BEGIN DATA FOR THE TASK

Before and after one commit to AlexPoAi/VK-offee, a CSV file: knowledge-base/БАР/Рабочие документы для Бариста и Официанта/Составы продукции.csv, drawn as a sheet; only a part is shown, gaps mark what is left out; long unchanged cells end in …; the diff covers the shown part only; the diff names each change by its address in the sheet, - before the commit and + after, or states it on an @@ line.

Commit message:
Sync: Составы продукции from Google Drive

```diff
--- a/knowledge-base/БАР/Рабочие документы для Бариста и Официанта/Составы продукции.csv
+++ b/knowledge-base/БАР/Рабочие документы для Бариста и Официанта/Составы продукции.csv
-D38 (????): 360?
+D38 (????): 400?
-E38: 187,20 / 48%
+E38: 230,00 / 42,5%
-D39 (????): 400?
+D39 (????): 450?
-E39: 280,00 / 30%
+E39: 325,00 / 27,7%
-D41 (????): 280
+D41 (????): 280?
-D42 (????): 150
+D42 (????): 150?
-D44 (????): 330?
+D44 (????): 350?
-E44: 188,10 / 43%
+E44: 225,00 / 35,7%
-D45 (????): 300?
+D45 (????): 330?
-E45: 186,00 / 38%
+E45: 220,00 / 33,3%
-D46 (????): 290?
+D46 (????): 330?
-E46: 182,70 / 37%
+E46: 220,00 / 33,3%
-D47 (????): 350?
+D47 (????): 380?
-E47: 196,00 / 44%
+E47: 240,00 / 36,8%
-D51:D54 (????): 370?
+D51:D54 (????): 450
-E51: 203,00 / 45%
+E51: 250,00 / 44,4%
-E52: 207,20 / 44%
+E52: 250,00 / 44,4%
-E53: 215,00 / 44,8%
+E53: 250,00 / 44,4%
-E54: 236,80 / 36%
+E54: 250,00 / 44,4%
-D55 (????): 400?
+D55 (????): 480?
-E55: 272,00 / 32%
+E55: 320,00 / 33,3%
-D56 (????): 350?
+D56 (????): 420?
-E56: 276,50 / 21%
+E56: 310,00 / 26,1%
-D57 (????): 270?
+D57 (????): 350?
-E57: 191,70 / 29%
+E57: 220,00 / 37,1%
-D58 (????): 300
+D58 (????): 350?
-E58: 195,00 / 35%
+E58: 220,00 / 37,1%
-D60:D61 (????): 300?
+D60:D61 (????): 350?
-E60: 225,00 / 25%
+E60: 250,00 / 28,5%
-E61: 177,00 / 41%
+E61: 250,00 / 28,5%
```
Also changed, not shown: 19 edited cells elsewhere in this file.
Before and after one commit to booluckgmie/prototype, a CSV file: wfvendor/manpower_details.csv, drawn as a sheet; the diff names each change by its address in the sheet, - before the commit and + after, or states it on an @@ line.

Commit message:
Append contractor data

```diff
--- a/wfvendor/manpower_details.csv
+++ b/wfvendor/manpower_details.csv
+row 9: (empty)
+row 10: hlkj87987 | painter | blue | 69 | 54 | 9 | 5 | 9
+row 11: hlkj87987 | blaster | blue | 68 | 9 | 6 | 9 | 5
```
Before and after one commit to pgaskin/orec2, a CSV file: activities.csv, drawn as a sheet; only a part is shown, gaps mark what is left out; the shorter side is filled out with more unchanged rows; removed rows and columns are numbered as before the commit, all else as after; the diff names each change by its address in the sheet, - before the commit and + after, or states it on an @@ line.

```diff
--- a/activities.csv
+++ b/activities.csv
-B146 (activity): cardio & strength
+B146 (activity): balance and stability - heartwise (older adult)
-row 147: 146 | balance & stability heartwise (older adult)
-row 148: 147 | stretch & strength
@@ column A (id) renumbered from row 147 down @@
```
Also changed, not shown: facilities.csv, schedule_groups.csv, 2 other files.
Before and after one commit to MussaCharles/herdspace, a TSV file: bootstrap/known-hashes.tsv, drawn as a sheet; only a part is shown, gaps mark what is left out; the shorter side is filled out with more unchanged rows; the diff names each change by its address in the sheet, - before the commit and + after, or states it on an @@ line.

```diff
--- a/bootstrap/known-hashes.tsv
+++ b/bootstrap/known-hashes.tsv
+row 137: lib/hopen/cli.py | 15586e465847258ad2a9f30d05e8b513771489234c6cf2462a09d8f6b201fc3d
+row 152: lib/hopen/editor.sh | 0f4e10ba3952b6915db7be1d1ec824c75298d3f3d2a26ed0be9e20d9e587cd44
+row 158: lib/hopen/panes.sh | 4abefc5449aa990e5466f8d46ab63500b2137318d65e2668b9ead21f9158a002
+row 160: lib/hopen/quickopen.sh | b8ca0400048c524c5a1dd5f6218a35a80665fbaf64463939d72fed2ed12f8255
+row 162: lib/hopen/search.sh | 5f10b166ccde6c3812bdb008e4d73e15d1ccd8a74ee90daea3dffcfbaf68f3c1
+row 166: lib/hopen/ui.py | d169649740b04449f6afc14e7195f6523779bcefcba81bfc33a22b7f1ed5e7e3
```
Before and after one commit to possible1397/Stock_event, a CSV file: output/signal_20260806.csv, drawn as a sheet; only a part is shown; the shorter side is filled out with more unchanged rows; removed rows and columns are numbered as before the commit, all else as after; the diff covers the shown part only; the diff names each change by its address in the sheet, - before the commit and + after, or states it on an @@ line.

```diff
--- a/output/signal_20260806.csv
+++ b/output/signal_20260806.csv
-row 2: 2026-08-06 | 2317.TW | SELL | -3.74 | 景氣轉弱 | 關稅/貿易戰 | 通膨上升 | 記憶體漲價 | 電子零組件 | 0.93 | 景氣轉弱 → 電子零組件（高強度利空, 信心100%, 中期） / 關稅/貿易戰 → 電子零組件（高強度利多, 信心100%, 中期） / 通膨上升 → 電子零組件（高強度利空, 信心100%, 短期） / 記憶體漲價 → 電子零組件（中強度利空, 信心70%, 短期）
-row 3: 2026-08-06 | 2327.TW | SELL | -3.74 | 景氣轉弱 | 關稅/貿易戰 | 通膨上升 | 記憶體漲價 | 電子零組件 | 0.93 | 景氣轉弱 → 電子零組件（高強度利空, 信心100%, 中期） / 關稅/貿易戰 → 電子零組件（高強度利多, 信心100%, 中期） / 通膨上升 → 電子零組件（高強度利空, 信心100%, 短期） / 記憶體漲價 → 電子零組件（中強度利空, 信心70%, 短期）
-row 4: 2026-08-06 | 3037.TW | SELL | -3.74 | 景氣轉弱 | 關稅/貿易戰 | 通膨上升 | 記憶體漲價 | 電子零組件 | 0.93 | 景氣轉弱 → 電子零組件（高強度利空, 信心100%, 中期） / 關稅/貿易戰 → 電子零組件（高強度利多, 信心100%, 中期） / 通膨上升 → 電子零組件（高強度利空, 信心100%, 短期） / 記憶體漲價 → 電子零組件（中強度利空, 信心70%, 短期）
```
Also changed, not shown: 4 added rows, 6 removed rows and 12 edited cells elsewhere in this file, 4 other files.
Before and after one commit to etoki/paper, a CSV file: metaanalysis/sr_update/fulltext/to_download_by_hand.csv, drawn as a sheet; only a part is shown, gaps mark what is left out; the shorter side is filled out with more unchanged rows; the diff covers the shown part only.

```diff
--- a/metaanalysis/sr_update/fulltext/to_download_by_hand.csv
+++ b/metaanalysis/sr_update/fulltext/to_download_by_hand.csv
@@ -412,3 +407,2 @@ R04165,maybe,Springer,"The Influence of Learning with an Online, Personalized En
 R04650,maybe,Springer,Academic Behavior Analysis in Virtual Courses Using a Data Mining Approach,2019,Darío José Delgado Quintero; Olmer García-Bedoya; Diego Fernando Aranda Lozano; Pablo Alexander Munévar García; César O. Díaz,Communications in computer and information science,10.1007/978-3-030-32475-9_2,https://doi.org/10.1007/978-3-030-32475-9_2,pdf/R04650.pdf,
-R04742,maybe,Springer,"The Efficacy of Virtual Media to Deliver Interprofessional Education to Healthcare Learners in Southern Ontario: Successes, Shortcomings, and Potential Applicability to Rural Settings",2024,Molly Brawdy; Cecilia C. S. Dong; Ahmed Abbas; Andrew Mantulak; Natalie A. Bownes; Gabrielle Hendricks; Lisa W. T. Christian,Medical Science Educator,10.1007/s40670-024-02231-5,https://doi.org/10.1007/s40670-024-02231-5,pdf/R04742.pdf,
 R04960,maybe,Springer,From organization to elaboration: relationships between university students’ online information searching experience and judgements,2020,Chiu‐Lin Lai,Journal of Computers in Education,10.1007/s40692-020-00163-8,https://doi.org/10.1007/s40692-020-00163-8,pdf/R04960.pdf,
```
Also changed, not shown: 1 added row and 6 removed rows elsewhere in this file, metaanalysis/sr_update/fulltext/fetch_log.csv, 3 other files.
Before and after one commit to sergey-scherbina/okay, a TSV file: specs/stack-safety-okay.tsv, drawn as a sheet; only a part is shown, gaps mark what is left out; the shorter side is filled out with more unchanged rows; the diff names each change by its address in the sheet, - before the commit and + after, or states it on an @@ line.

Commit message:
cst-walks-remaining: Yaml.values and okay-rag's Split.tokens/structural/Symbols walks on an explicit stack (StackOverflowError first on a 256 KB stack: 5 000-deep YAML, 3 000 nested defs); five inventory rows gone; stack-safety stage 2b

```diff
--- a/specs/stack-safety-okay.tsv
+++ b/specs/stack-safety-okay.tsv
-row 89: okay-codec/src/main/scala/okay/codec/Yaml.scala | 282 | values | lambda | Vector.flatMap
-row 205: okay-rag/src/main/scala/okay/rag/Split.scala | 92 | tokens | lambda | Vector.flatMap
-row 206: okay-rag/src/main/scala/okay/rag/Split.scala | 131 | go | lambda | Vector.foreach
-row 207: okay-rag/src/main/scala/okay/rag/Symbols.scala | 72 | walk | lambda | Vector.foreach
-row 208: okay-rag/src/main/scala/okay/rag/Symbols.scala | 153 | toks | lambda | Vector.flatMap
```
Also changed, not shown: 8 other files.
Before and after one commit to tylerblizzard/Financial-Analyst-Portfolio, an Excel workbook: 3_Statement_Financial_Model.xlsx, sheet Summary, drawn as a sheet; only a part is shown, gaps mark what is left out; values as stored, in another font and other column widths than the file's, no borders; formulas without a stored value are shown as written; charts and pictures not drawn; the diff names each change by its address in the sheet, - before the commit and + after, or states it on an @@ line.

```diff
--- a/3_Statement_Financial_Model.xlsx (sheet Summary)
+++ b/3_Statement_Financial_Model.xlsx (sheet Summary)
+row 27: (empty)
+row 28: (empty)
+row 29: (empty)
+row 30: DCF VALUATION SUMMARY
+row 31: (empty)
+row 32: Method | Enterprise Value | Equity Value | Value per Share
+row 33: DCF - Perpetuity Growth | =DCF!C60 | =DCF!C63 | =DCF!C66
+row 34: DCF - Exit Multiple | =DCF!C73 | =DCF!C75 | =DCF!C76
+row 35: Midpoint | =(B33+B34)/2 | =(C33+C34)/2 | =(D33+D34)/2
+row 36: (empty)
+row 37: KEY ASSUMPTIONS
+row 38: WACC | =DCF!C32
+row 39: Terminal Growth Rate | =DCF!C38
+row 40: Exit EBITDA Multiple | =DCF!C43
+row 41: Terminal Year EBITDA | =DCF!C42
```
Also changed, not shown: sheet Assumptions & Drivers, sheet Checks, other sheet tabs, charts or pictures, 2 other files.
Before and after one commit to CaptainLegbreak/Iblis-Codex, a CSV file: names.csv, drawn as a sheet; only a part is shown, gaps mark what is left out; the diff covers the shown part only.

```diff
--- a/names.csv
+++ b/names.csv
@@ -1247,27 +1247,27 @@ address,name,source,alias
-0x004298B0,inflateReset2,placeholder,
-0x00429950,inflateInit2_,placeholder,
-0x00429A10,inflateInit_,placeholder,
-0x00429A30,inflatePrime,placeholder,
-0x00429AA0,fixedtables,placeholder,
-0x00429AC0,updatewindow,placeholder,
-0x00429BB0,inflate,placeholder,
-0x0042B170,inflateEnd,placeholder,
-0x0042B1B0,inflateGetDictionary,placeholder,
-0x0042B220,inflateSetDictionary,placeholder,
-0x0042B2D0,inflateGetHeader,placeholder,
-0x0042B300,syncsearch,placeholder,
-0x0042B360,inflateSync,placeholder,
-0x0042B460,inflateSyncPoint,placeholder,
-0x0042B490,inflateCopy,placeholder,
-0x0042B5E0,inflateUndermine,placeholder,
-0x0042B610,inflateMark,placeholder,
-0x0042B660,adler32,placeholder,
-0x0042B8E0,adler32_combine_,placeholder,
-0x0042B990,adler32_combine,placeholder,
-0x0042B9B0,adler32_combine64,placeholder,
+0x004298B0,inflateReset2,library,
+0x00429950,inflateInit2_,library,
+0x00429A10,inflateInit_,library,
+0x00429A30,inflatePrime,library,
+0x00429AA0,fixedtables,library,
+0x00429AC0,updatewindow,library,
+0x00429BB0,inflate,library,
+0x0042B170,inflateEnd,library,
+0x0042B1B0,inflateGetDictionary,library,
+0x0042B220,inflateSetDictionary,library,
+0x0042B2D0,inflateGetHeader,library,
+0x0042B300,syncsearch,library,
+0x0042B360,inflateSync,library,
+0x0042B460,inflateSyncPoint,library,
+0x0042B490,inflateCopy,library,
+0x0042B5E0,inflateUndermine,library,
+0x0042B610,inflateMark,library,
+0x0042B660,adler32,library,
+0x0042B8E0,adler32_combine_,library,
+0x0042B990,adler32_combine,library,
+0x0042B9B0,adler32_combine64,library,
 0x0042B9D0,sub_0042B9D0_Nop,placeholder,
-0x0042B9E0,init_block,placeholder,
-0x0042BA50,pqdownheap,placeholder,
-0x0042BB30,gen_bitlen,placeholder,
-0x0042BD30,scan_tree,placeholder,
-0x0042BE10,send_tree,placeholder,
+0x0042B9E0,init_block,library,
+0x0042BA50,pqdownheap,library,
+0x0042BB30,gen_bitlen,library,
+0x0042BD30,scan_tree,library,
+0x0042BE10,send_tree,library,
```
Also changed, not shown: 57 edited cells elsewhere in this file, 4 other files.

END DATA FOR THE TASK

## EXERCISE DESCRIPTION
The number alone is wanted: how many lines of the records above include the string "inflateUndermine".

## RESULT OF THE TASK
2